Protecting Your Family While in Public Places

"We have an industry that for 40 years sold a product that was deadly, and said it wasn't, and sold a product that was addictive, and said it wasn't. And now they want to be granted immunity. I think that's wrong."

C. Everett Koop, M.D.
Former U.S. Surgeon General
Citizens for Clean Air and Clean Lungs

It is important to remember that smokers have either come to the false conclusion that smoking isn't that bad for them (or other people) or they are unable to control their addiction to nicotine. Either way, they generally do not understand the discomfort, irritation and health problems that their tobacco addiction brings to others.

While many nonsmokers become impatient and angry with smokers, we must realize that most smokers are victims. The tobacco companies, together forming a billion dollar indsutry, hires top market researchers, scientists and other professionals to influence the buying habits of potential consumers. Further, they pick on the weakest members of our society. Remember that that most smokers began smoking around 13-14 years of age.

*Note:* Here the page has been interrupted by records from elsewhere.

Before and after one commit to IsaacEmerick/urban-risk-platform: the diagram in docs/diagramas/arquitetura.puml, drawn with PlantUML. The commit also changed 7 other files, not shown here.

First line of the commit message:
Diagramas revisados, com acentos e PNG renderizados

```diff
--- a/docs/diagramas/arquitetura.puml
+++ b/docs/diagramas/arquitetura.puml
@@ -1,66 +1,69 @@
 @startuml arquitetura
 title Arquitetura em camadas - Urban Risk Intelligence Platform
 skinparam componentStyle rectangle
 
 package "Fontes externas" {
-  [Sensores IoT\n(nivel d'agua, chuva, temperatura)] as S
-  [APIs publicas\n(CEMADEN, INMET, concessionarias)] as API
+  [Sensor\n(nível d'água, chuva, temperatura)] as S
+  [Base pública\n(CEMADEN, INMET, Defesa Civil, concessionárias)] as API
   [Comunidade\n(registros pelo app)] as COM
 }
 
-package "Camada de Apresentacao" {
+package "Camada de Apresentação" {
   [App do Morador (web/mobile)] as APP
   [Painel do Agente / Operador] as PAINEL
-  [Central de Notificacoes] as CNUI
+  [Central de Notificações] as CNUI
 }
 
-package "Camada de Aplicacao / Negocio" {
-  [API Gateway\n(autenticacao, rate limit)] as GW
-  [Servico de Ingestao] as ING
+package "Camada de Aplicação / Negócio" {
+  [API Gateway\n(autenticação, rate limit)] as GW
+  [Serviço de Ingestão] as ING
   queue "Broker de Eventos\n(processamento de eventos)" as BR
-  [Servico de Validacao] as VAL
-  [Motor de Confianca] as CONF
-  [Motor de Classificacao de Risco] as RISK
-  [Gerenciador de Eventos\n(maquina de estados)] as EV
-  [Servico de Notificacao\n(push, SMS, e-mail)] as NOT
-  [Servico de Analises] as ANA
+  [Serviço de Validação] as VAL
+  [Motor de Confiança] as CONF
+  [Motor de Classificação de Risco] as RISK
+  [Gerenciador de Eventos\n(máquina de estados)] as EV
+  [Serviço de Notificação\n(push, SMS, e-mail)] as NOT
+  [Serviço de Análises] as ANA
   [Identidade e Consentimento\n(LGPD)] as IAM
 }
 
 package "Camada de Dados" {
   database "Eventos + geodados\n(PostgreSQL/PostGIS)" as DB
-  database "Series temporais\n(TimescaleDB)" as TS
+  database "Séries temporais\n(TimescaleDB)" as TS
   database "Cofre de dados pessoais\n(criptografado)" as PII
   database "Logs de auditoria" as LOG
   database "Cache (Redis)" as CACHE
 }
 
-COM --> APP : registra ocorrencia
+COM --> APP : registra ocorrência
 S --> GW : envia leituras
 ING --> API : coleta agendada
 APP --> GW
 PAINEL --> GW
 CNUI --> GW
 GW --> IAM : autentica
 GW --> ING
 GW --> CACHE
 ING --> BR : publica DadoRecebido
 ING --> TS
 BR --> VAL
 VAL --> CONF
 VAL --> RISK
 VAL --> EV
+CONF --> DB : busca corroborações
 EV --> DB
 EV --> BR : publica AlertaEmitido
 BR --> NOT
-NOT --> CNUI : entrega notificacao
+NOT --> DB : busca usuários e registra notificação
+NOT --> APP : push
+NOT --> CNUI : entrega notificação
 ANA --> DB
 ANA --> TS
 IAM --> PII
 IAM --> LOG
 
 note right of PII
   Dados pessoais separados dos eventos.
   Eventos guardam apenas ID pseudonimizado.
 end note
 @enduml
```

Many of these naive individuals have lower self-esteem, suffer social problems or come from less-stable home environments.

Therefore, be firm but understanding with smokers. Due to their addiction, they have lost track of reality. They wheeze, cough and spit up phlem as they are slowly killing themselves. Shortly after finishing their last cigarette their body begins demanding another. They no longer taste food as they used to; they cannot run or be athletic as they once could; and in general, they are a slave to this nasty habit.

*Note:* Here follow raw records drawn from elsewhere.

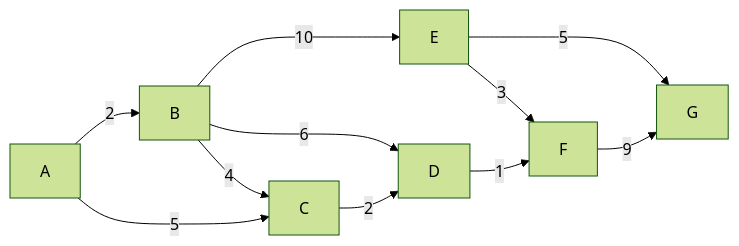
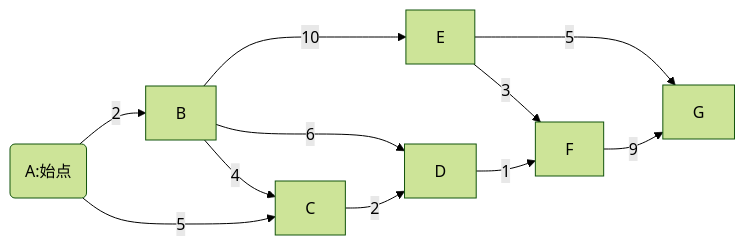
One commit to kamino410/kamino-memo changed the diagram in computer_science/algorithm/shortest_path.md. Above: the diagram before and after it, drawn with Mermaid (forest theme). The commit also changed other lines of this file and 1 other file, not shown here.

````diff
--- a/computer_science/algorithm/shortest_path.md
+++ b/computer_science/algorithm/shortest_path.md
@@ -27,13 +45,13 @@
 ```mermaid
 graph LR;
-  A-->|2|B;
+  A(A:始点)-->|2|B;
   B-->|4|C;
   A-->|5|C;
   B-->|10|E;
   B-->|6|D;
   C-->|2|D;
   E-->|3|F;
   D-->|1|F;
   E-->|5|G;
   F-->|9|G;
 ```
````
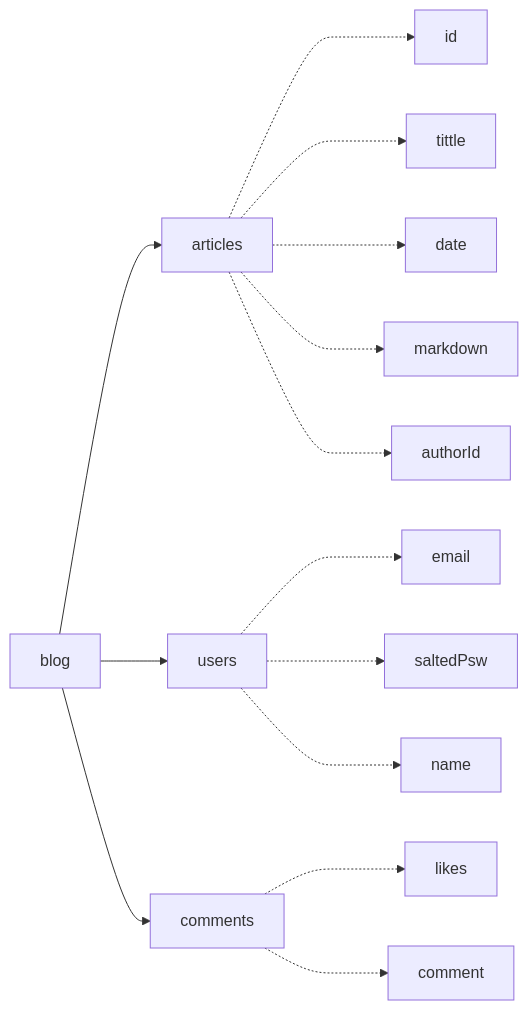
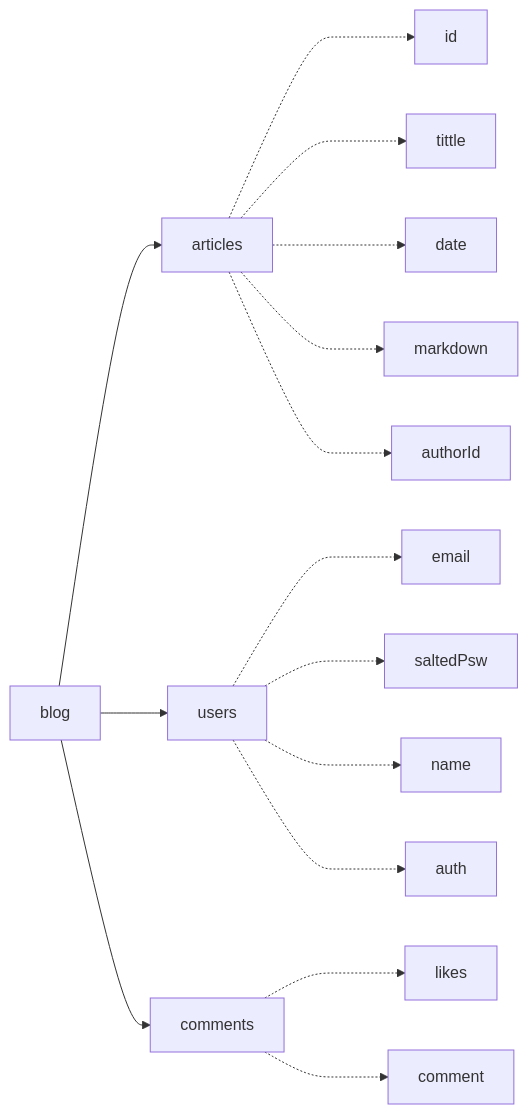
Before and after one commit to TwilightLemon/Markdown-Blog: the first of 4 diagrams in README.md, drawn with Mermaid. The commit also changed other lines of this file and 6 other files, not shown here.

````diff
--- a/README.md
+++ b/README.md
@@ -21,14 +17,15 @@
 ```mermaid
 graph LR
     blog[blog]-->ar[articles]-..->id
     ar-..->tittle
     ar-..->date
     ar-..->markdown
     ar-..->authorId
     blog-->user[users]-..->email
     user-..->saltedPsw
     user-..->name
+    user-..->auth
     blog-->comm[comments]-..->likes
     comm-..->comment
     
 ```
````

How Smoking Affects You
Second-hand smoke contains more than 4,000 substances. Many of these are dangerous poisons and can cause cancer. Anyone exposed to second-hand smoke inhales these substances. Lung disease, including lung cancer, is the third leading cause of death in the United States.

If you have asthma, second-hand smoke can make your breathing problmes worse.

Young children are especially sensitive to second-hand smoke. A baby who is exposed to second-hand smoke is more likely to have lung disease serious enough to need treatment in a hospital dunging the first two years of life.

Children who are exposed to second-hand smoke are more likely to cough and wheeze and to have middle ear problems.

What You Can Do
Patronize restaurants and other businesses that are smoke-free. Let them know that a smoke-free environment is an important reason that you give them your business.

Do not shop, eat or patronize those establishments that do not support a smoke-free environment. Send a written letter to the business telling them why you do not frequent their business.

Make sure that your family's facilities, such as the day care, preschool, school and after school programs are smoke-free as well.

Don't be shy about informing smokers that their smoking bother you. Remember to be firm, but friendly.

Work to create stronger nonsmoking laws. Write letters to your local newspaper and to local public officials. Remember that you are part of a large majority of nonsmokers. While smoking still presents a huge health epidemic, less than 30% of Americans, on average, are still tobacco addicts.


InfoImagination © 2000 -- All Rights Reserved